Assignment. Your answer must be an exact copy of the records below, minus the pictures.

-------- Dataset entries

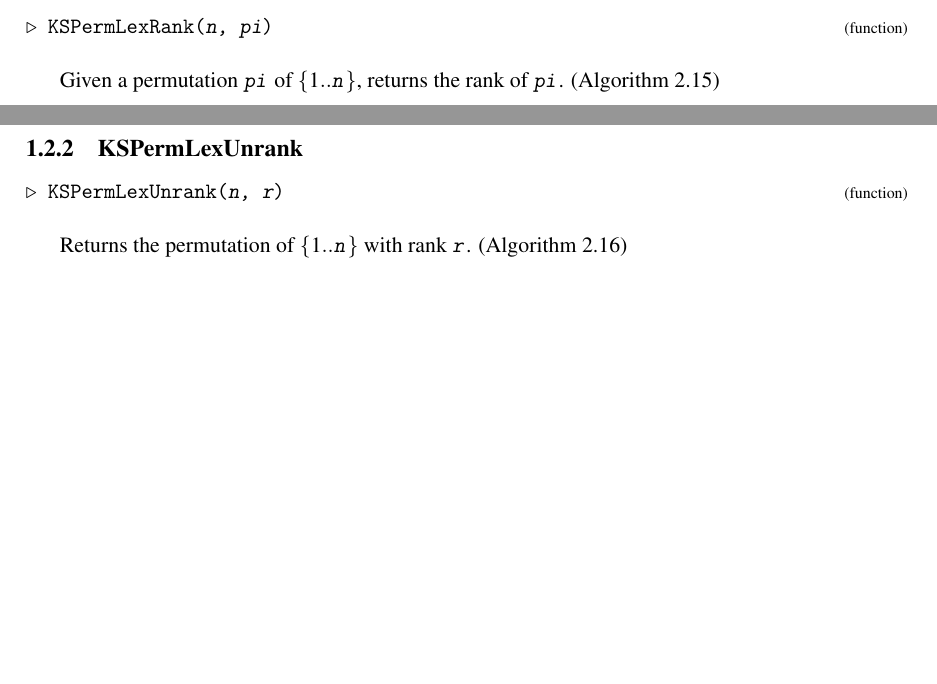
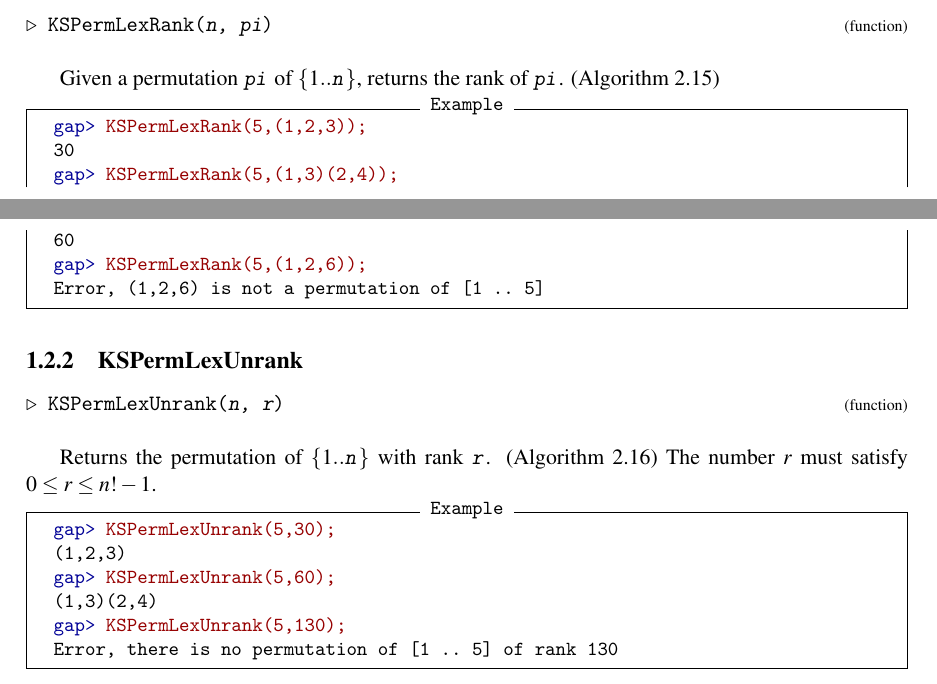
Before and after one commit to rvf0068/gap-kreher-stinson, a LaTeX document (doc/main.tex): two parts of pages 5 and 6 of 15, joined at a grey line, cut so that both start at the same text, the shorter picture padded with empty space. Compiled offline with pdfLaTeX.

Commit message:
More examples

```diff
--- a/doc/main.tex
+++ b/doc/main.tex
@@ -261,7 +261,16 @@ or (at your option) any later version. \mbox{}}\\[1cm]
 }\hfill{\scriptsize (function)}}\\
 
 
- Given a permutation \mbox{\texttt{\mdseries\slshape pi}} of $\{1..\mbox{\texttt{\mdseries\slshape n}}\}$, returns the rank of \mbox{\texttt{\mdseries\slshape pi}}. (Algorithm 2.15) }
+ Given a permutation \mbox{\texttt{\mdseries\slshape pi}} of $\{1..\mbox{\texttt{\mdseries\slshape n}}\}$, returns the rank of \mbox{\texttt{\mdseries\slshape pi}}. (Algorithm 2.15)
+\begin{Verbatim}[commandchars=!@|,fontsize=\small,frame=single,label=Example]
+  !gapprompt@gap>| !gapinput@KSPermLexRank(5,(1,2,3));|
+  30
+  !gapprompt@gap>| !gapinput@KSPermLexRank(5,(1,3)(2,4));|
+  60
+  !gapprompt@gap>| !gapinput@KSPermLexRank(5,(1,2,6));|
+  Error, (1,2,6) is not a permutation of [1 .. 5]
+\end{Verbatim}
+ }
 
 
 
@@ -273,7 +282,16 @@ or (at your option) any later version. \mbox{}}\\[1cm]
 }\hfill{\scriptsize (function)}}\\
 
 
- Returns the permutation of $\{1..\mbox{\texttt{\mdseries\slshape n}}\}$ with rank \mbox{\texttt{\mdseries\slshape r}}. (Algorithm 2.16) }
+ Returns the permutation of $\{1..\mbox{\texttt{\mdseries\slshape n}}\}$ with rank \mbox{\texttt{\mdseries\slshape r}}. (Algorithm 2.16) The number $r$ must satisfy $0\le r\le n!-1$.
+\begin{Verbatim}[commandchars=!@|,fontsize=\small,frame=single,label=Example]
+  !gapprompt@gap>| !gapinput@KSPermLexUnrank(5,30);|
+  (1,2,3)
+  !gapprompt@gap>| !gapinput@KSPermLexUnrank(5,60);|
+  (1,3)(2,4)
+  !gapprompt@gap>| !gapinput@KSPermLexUnrank(5,130);|
+  Error, there is no permutation of [1 .. 5] of rank 130
+\end{Verbatim}
+ }
 
  }
 
```
Also changed, not shown: doc/chap1.txt (+20 -1 lines), doc/manual.pdf, 5 other files.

----------------

Written answer.
Before and after one commit to rvf0068/gap-kreher-stinson, a LaTeX document (doc/main.tex): two parts of pages 5 and 6 of 15, joined at a grey line, cut so that both start at the same text, the shorter picture padded with empty space. Compiled offline with pdfLaTeX.

Commit message:
More examples

```diff
--- a/doc/main.tex
+++ b/doc/main.tex
@@ -261,7 +261,16 @@ or (at your option) any later version. \mbox{}}\\[1cm]
 }\hfill{\scriptsize (function)}}\\
 
 
- Given a permutation \mbox{\texttt{\mdseries\slshape pi}} of $\{1..\mbox{\texttt{\mdseries\slshape n}}\}$, returns the rank of \mbox{\texttt{\mdseries\slshape pi}}. (Algorithm 2.15) }
+ Given a permutation \mbox{\texttt{\mdseries\slshape pi}} of $\{1..\mbox{\texttt{\mdseries\slshape n}}\}$, returns the rank of \mbox{\texttt{\mdseries\slshape pi}}. (Algorithm 2.15)
+\begin{Verbatim}[commandchars=!@|,fontsize=\small,frame=single,label=Example]
+  !gapprompt@gap>| !gapinput@KSPermLexRank(5,(1,2,3));|
+  30
+  !gapprompt@gap>| !gapinput@KSPermLexRank(5,(1,3)(2,4));|
+  60
+  !gapprompt@gap>| !gapinput@KSPermLexRank(5,(1,2,6));|
+  Error, (1,2,6) is not a permutation of [1 .. 5]
+\end{Verbatim}
+ }
 
 
 
@@ -273,7 +282,16 @@ or (at your option) any later version. \mbox{}}\\[1cm]
 }\hfill{\scriptsize (function)}}\\
 
 
- Returns the permutation of $\{1..\mbox{\texttt{\mdseries\slshape n}}\}$ with rank \mbox{\texttt{\mdseries\slshape r}}. (Algorithm 2.16) }
+ Returns the permutation of $\{1..\mbox{\texttt{\mdseries\slshape n}}\}$ with rank \mbox{\texttt{\mdseries\slshape r}}. (Algorithm 2.16) The number $r$ must satisfy $0\le r\le n!-1$.
+\begin{Verbatim}[commandchars=!@|,fontsize=\small,frame=single,label=Example]
+  !gapprompt@gap>| !gapinput@KSPermLexUnrank(5,30);|
+  (1,2,3)
+  !gapprompt@gap>| !gapinput@KSPermLexUnrank(5,60);|
+  (1,3)(2,4)
+  !gapprompt@gap>| !gapinput@KSPermLexUnrank(5,130);|
+  Error, there is no permutation of [1 .. 5] of rank 130
+\end{Verbatim}
+ }
 
  }
 
```
Also changed, not shown: doc/chap1.txt (+20 -1 lines), doc/manual.pdf, 5 other files.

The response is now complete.